March 2, 2008

I’ve been slowly nudging a couple of gamer friends who live far away, to grab some headsets and Skype game with me.  As I’m organizing this, I realized there’s this crucial difference in setting up games.

First, unlike playing face to face, I can’t just pull out the books and flip to the awesome stuff and say, “And this is how this game lets you do this, just read these 2 paragraphs” and sell them on it.

Pretty much, it depends on whether the rules are available online, as pdfs or only in hardcopy.   Because that last part?  Means I have to explain each detail of the rules, and I don’t like how when the rules exist only verbally, they become kind of nebulous in peoples’ heads.

The tabletop gaming culture has done well by using the internet to build design communities, or even organize meet-and-play, but not so great at supporting online play.

Basically, the advantage of freeform forum or chat games is that usually whatever explicit rules exist are available online as well as examples of play, whether in the form of the forum itself or irc chat records.   And many set up websites that break down the intro idea of what the game is about, making it easy for newcomers to see what it’s all about.

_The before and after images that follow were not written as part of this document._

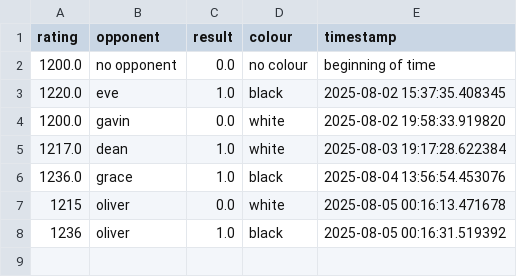
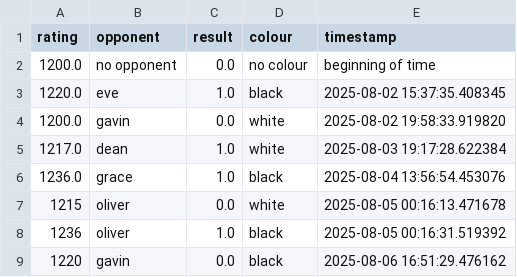
Before and after one commit to bouracha/whoishavingthemostfun, a CSV file: database/chess/frankie.csv (was code/chess/frankie.csv), drawn as a sheet; the diff names each change by its address in the sheet, - before the commit and + after, or states it on an @@ line.

```diff
--- a/code/chess/frankie.csv
+++ b/database/chess/frankie.csv
+row 9: 1220 | gavin | 0.0 | black | 2025-08-06 16:51:29.476162
```
Also changed, not shown: database/chess/gavin.csv, 30 other files.
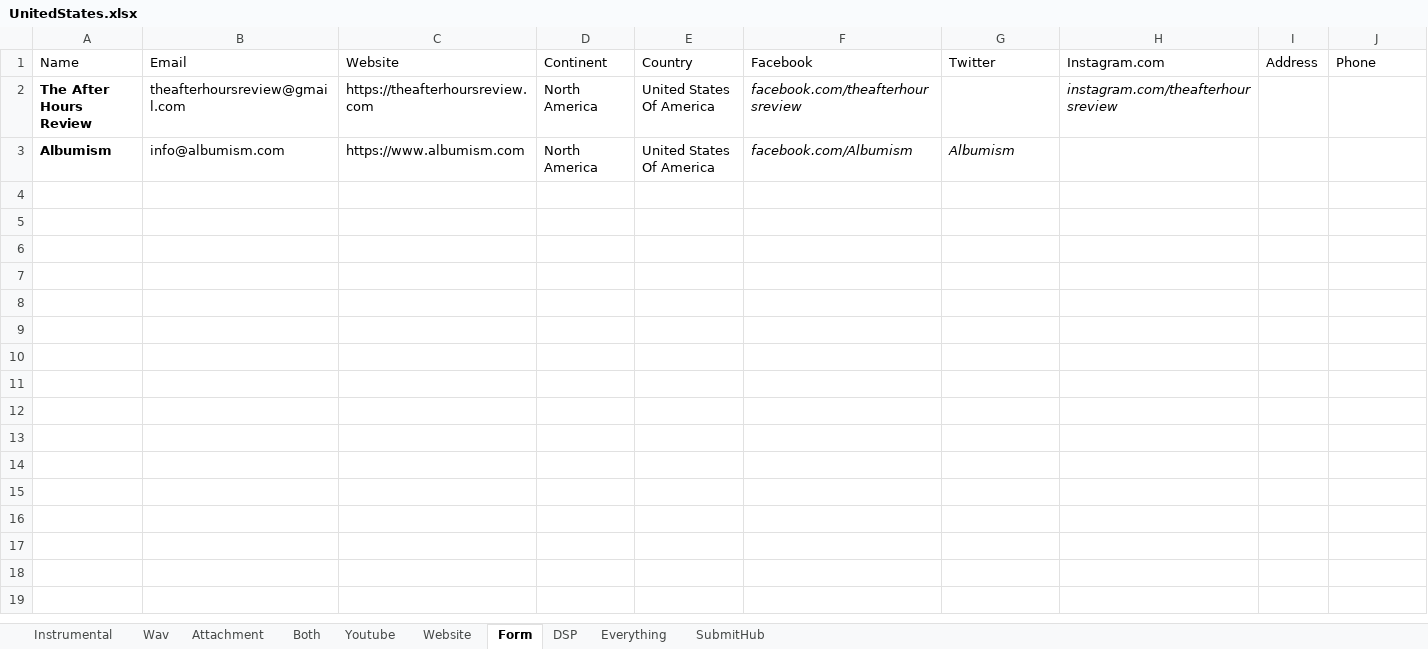
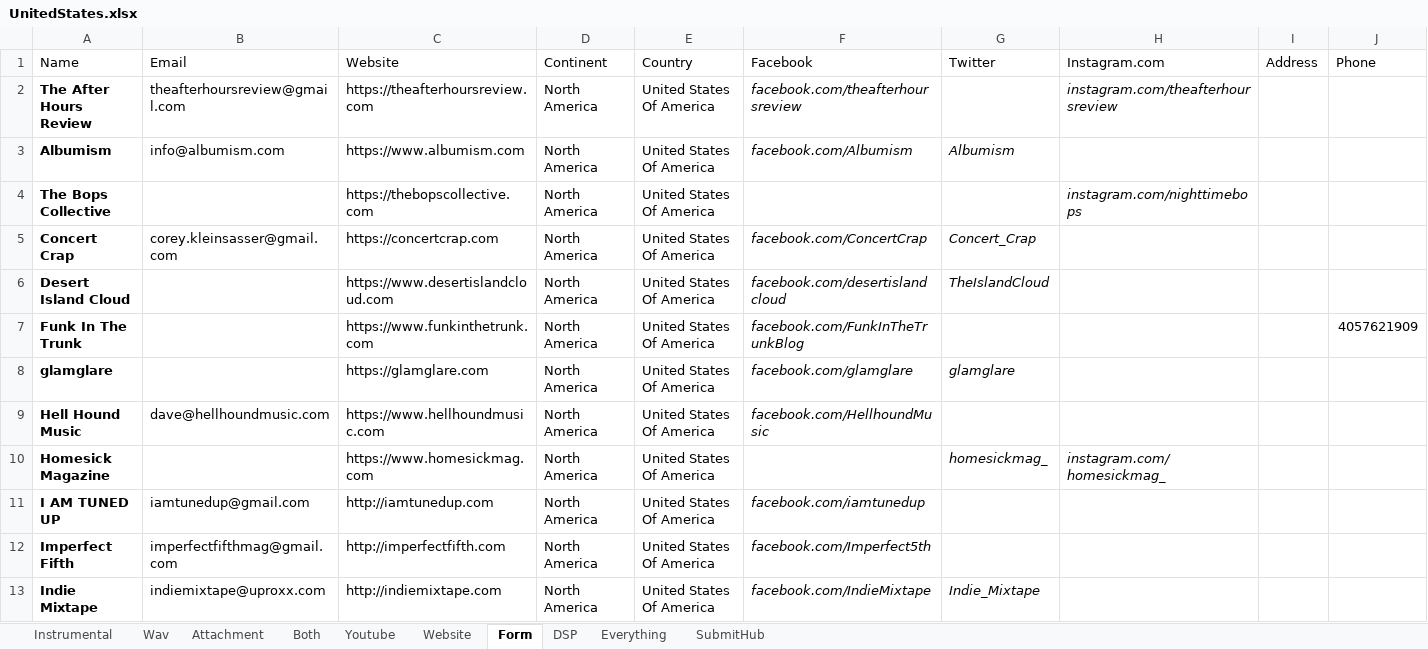
Before and after one commit to Mishuba/Ruby, an Excel workbook: EmailBlast/Excel/Countries/UnitedStates.xlsx, sheet Form, drawn as a sheet; only a part is shown; values as stored, in another font and other column widths than the file's, no borders; the diff covers the shown part only; the diff names each change by its address in the sheet, - before the commit and + after, or states it on an @@ line.

Commit message:
United States Not even close to being done

```diff
--- a/EmailBlast/Excel/Countries/UnitedStates.xlsx (sheet Form)
+++ b/EmailBlast/Excel/Countries/UnitedStates.xlsx (sheet Form)
+row 4: The Bops Collective |  | https://thebopscollective.com | North America | United States Of America |  |  | instagram.com/nighttimebops
+row 5: Concert Crap | corey.kleinsasser@gmail.com | https://concertcrap.com | North America | United States Of America | facebook.com/ConcertCrap | Concert_Crap
+row 6: Desert Island Cloud |  | https://www.desertislandcloud.com | North America | United States Of America | facebook.com/desertislandcloud | TheIslandCloud
+row 7: Funk In The Trunk |  | https://www.funkinthetrunk.com | North America | United States Of America | facebook.com/FunkInTheTrunkBlog |  |  |  | 4057621909
+row 8: glamglare |  | https://glamglare.com | North America | United States Of America | facebook.com/glamglare | glamglare
+row 9: Hell Hound Music | dave@hellhoundmusic.com | https://www.hellhoundmusic.com | North America | United States Of America | facebook.com/HellhoundMusic
+row 10: Homesick Magazine |  | https://www.homesickmag.com | North America | United States Of America |  | homesickmag_ | instagram.com/homesickmag_
+row 11: I AM TUNED UP | iamtunedup@gmail.com | http://iamtunedup.com | North America | United States Of America | facebook.com/iamtunedup
+row 12: Imperfect Fifth | imperfectfifthmag@gmail.com | http://imperfectfifth.com | North America | United States Of America | facebook.com/Imperfect5th
+row 13: Indie Mixtape | indiemixtape@uproxx.com | http://indiemixtape.com | North America | United States Of America | facebook.com/IndieMixtape | Indie_Mixtape
```
Also changed, not shown: 46 added rows elsewhere in this sheet, sheet SubmitHub, sheet DSP, sheet Website, sheet Wav, sheet Youtube, sheet Both, 1 more sheet, 2 other files.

I guess we’ll be starting with games that I have in more than just hardcopy form, and we’ll see where things go from there.